Argentina’s president Alberto Fernandez will send Congress a proposal seeking to legalize voluntary abortion in his country, reigniting an age-old debate that has divided Argentina for many years. If Congress approves the bill, Argentina will be the first and largest jurisdiction in Latin America to legalize the procedure.

Currently, abortion in Argentina is only allowed in cases of rape or in cases where the mother’s health is at risk. When Fernandez was sworn in as president in December 2019, however, he described abortion as “a matter of public health.”

In his first annual address to the Congress on Sunday, Fernandez revealed his plan to legalize abortion in Argentina in the coming months. “Within the next 10 days, I will present a bill for voluntary termination of pregnancy that legalizes abortion at the start of pregnancy and allows women to access the health system when they make the decision to abort,” he said, prompting dozens of lawmakers to rise to their feet and applaud the announcement.

“The state must protect its citizens in general and women in particular. Society in the 21st century needs to respect the individual choice of its members to freely decide about their bodies,” he added.

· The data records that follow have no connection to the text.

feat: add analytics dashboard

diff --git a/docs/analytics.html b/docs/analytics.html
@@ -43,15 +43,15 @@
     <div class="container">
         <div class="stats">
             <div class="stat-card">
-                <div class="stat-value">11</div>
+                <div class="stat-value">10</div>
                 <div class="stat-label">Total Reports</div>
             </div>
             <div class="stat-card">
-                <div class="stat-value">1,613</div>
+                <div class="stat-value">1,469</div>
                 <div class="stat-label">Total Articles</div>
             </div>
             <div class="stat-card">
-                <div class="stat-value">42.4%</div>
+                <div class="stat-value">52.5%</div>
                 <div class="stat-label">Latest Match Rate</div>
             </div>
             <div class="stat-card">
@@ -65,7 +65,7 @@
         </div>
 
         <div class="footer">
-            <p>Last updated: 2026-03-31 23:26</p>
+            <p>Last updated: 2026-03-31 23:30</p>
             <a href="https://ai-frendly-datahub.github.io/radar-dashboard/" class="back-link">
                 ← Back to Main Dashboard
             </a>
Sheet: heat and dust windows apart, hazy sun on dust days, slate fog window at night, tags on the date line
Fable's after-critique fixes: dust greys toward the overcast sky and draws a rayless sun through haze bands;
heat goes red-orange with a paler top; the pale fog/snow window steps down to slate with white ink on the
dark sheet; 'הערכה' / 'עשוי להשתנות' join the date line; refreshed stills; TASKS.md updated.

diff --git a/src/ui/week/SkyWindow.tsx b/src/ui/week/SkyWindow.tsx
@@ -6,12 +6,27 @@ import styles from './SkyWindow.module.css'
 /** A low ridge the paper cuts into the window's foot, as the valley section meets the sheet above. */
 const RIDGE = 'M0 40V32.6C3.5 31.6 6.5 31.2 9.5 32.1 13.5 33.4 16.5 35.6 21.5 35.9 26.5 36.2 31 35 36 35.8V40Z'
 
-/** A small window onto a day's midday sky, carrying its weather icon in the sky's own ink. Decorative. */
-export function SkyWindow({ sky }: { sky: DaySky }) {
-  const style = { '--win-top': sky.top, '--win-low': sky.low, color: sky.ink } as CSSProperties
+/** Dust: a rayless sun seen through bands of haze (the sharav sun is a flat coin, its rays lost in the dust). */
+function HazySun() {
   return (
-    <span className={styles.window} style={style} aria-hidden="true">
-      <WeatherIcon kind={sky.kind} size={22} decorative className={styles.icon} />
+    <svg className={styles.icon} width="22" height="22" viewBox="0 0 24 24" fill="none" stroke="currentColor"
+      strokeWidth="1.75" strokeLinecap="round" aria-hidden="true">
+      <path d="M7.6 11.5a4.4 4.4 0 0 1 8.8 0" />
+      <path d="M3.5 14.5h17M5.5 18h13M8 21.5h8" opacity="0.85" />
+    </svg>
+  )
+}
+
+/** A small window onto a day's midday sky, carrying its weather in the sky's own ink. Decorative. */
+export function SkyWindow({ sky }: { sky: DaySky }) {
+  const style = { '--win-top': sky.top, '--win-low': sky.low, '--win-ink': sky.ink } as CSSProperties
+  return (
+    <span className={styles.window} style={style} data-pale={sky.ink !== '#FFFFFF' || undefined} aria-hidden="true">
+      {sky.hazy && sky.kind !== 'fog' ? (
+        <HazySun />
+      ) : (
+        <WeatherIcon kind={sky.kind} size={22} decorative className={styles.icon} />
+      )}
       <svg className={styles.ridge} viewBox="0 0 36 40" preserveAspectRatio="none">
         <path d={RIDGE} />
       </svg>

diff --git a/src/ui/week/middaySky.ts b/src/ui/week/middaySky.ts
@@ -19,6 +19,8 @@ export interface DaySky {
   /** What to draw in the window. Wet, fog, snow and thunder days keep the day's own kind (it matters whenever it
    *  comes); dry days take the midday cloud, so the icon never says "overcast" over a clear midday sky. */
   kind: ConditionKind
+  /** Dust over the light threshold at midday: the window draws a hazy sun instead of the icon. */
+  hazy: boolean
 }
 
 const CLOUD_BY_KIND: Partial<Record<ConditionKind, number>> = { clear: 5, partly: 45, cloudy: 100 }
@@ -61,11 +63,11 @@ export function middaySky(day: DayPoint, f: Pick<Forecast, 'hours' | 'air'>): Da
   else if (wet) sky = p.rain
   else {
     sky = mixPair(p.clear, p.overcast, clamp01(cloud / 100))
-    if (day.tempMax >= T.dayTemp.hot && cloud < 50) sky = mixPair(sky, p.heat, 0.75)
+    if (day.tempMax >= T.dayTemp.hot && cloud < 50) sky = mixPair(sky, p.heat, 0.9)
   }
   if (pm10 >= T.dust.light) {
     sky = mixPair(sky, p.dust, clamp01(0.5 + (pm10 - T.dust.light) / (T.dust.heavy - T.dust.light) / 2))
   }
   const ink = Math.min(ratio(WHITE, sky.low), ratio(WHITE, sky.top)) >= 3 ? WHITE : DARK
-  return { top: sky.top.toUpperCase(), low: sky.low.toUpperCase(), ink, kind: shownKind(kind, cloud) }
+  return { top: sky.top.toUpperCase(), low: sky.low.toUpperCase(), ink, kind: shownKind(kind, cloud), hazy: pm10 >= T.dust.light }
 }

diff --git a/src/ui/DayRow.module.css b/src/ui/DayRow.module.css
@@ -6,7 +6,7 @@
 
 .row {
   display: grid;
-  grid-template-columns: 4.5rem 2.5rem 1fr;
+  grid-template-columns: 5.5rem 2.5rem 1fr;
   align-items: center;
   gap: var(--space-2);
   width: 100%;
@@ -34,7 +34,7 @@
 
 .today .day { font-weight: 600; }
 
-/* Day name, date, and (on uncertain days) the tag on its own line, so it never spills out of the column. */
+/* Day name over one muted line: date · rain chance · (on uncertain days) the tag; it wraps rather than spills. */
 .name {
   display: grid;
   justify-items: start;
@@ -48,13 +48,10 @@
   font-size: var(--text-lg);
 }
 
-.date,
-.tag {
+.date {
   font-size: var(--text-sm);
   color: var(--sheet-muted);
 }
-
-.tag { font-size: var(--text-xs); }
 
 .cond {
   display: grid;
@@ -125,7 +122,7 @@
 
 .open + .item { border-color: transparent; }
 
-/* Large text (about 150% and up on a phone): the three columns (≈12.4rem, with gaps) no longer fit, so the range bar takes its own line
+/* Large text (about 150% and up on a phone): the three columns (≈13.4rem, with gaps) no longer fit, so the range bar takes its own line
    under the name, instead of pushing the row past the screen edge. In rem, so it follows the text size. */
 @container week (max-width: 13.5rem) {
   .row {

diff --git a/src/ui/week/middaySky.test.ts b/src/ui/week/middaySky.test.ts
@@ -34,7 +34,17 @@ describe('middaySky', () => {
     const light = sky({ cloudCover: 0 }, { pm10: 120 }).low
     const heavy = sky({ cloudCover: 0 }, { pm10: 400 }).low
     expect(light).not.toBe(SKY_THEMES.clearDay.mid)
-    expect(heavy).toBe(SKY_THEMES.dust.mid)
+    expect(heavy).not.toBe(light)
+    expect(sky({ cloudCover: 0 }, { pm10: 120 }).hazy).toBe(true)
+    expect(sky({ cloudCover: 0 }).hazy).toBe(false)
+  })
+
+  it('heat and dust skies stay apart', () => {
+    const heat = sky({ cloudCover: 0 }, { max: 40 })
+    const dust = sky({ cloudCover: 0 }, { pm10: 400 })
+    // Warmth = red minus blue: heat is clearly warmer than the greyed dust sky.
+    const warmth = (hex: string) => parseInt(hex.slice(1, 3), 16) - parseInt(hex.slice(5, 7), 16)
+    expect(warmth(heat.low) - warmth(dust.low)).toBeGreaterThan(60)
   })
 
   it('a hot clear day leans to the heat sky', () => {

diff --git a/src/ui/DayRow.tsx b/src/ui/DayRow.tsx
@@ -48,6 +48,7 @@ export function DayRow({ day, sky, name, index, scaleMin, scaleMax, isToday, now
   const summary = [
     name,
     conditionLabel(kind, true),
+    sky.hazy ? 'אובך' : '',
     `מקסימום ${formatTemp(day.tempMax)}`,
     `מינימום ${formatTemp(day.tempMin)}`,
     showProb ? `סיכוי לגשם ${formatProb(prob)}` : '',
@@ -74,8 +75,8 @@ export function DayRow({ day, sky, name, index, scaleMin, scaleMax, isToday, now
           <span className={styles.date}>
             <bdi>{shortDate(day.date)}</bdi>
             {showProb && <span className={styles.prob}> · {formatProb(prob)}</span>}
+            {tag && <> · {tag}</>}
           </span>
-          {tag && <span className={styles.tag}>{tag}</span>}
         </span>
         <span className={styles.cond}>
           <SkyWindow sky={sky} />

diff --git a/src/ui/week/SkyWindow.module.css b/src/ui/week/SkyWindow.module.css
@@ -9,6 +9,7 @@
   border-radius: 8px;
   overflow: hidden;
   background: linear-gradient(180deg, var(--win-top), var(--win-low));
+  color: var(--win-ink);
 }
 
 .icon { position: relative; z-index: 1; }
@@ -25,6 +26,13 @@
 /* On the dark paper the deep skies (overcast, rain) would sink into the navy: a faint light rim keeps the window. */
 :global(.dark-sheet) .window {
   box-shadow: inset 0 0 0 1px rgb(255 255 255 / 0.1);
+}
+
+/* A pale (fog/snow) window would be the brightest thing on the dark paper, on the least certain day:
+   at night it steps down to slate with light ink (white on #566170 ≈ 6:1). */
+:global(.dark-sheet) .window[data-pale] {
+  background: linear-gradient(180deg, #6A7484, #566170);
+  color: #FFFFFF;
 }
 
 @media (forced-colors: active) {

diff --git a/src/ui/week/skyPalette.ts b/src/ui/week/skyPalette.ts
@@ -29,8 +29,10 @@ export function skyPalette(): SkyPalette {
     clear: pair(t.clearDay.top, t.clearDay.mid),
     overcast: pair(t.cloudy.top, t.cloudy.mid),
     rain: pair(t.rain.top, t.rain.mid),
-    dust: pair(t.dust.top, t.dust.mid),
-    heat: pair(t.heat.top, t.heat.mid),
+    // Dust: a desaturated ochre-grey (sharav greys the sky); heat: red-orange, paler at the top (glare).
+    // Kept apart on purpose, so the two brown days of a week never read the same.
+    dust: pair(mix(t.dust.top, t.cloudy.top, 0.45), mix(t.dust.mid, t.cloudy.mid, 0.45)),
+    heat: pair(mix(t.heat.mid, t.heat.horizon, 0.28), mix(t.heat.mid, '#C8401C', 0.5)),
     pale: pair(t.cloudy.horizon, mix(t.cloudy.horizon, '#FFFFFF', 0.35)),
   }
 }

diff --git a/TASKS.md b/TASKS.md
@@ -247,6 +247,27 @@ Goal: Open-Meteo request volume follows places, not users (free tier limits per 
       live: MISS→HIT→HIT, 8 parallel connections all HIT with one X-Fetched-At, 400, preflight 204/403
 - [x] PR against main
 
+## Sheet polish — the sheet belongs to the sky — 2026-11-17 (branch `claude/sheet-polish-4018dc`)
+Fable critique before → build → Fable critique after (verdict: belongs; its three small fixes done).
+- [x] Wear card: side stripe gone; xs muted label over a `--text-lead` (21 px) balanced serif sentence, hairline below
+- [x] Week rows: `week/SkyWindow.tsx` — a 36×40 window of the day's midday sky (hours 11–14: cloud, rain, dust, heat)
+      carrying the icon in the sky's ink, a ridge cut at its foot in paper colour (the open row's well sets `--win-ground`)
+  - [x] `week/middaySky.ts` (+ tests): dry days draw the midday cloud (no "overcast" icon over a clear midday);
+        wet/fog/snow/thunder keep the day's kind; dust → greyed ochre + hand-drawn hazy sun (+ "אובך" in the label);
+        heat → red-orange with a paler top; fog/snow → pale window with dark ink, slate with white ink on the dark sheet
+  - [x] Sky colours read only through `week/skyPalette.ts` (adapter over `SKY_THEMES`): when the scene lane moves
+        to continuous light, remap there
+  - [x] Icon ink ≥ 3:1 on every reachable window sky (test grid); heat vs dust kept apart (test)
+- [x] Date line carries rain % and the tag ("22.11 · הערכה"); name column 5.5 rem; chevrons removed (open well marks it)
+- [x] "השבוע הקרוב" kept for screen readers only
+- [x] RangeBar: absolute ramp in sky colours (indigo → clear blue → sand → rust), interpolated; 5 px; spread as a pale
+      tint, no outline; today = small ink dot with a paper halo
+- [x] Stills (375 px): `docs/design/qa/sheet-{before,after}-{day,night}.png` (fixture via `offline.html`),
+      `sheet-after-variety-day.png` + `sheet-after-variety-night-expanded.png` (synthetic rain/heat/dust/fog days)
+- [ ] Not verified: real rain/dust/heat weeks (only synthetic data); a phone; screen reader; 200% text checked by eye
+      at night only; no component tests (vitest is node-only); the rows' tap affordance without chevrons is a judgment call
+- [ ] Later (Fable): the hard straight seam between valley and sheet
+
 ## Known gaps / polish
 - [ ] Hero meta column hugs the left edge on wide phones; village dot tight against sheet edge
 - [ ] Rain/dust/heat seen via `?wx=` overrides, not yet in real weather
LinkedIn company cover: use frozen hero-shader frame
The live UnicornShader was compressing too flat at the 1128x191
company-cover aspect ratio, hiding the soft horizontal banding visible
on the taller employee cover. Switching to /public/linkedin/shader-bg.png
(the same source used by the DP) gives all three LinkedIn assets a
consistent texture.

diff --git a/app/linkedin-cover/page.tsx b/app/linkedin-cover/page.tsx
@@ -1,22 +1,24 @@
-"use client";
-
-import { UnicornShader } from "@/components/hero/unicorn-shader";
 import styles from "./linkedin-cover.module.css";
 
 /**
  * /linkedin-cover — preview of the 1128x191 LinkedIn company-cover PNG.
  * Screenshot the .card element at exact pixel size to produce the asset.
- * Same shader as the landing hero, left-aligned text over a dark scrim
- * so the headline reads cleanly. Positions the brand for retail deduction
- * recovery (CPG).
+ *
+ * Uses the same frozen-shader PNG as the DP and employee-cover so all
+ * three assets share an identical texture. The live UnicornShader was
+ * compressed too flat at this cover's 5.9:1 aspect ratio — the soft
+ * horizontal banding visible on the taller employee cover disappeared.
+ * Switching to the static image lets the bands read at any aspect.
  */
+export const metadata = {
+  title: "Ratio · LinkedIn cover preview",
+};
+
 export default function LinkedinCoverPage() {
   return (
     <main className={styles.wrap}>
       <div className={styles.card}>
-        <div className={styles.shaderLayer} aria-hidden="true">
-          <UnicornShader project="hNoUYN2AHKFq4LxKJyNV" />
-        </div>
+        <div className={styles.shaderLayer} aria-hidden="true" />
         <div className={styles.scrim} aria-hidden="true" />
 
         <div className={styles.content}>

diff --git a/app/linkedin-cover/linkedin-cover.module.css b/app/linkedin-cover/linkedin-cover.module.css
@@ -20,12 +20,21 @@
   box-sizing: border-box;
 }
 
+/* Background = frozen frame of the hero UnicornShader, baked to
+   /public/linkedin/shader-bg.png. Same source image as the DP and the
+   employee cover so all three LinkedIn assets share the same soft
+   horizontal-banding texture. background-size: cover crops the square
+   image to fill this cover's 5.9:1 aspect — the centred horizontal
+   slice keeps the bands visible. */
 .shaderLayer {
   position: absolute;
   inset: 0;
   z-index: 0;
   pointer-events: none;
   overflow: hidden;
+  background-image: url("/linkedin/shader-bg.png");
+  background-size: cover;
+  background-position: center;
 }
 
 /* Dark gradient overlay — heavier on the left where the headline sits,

The Frente de Todos leader went on to describe Argentina’s current legislation on abortion as ineffective, saying it has only led to hundreds of thousands of more life-threatening clandestine abortions every year. “It has condemned many women of scarce resources to turn to clandestine abortion practices, putting at risk their health and many times their lives,” he said.

Alberto Fernandez revealed that his bill would be accompanied by a new “comprehensive sexual education program” for Argentina and a program that would support mothers in the first 1,000 days of their children’s lives.

The Argentinian president’s move to legalize abortion marks the first time the initiative will have the backing of the president in a Latin American country. Abortion is a procedure largely prohibited in the region. In 2018, there was an attempt to change this law by allowing abortion within the first 14 weeks of pregnancy but it was rejected by the Senate after narrowly passing the lower house Chamber of Deputies.  

Abortion limit Fetus under 18 weeks also feel termination pain Pixabay